-- What this task involves --
Filter the entries that follow, copying every line in which the word "section" appears.
┏━━
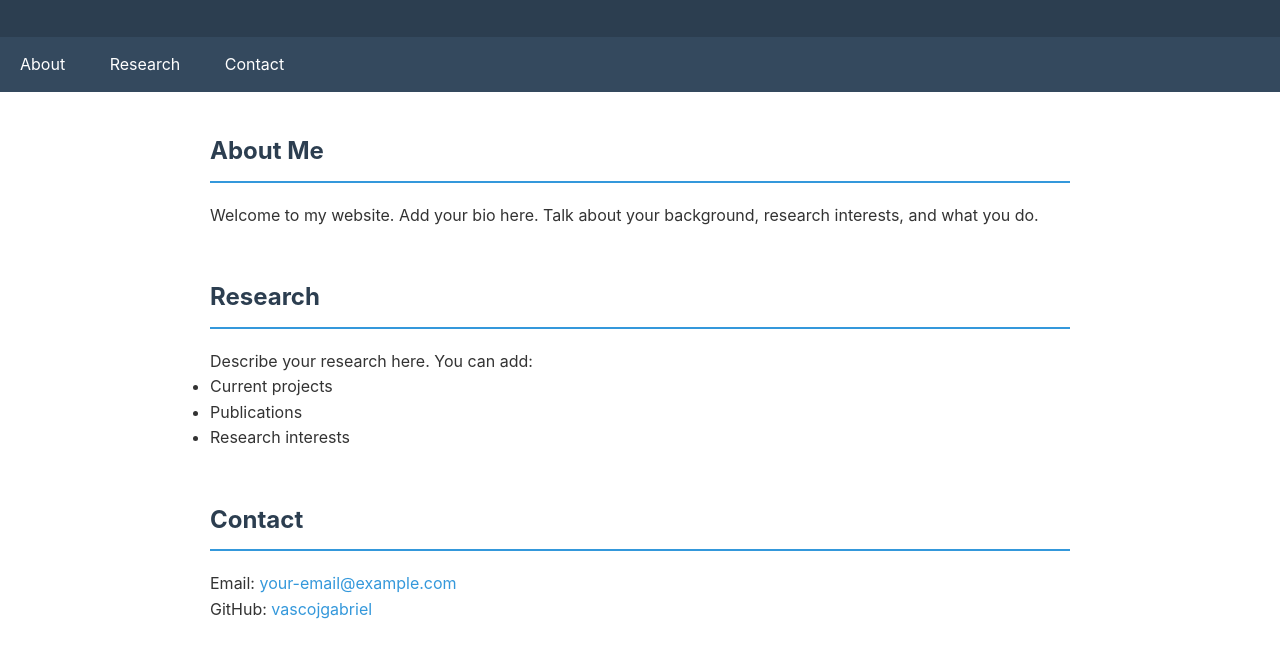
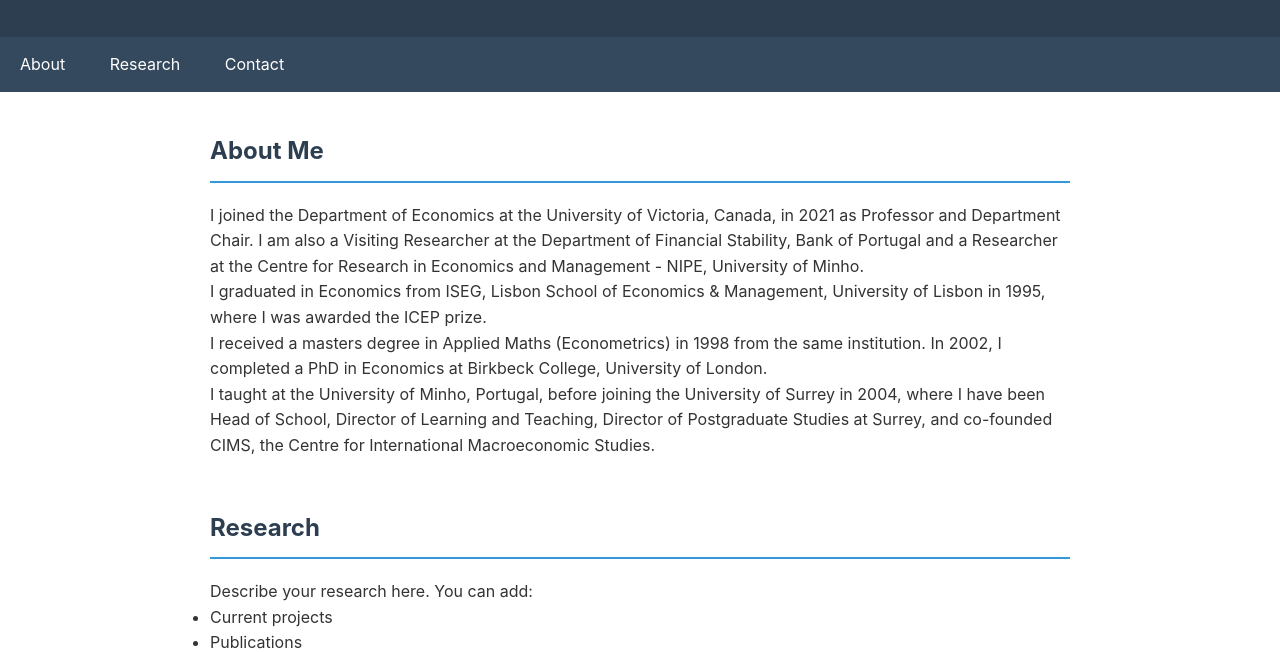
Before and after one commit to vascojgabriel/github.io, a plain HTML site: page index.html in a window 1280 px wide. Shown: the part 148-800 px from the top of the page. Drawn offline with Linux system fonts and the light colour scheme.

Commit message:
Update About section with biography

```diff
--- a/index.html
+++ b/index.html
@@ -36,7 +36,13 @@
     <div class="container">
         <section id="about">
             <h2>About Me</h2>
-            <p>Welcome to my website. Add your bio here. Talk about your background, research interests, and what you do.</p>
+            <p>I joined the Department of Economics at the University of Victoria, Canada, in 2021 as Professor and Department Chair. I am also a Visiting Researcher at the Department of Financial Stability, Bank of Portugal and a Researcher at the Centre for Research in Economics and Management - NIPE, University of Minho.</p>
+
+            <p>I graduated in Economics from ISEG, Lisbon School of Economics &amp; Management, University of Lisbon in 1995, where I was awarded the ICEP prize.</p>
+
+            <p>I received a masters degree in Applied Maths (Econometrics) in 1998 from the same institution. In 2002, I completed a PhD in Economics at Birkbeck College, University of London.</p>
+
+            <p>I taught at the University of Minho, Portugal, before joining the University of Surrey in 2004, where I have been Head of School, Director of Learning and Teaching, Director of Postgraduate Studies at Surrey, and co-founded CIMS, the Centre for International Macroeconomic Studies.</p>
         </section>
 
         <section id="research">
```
┗━━
-- Response --
Update About section with biography
         <section id="about">
         </section>
         <section id="research">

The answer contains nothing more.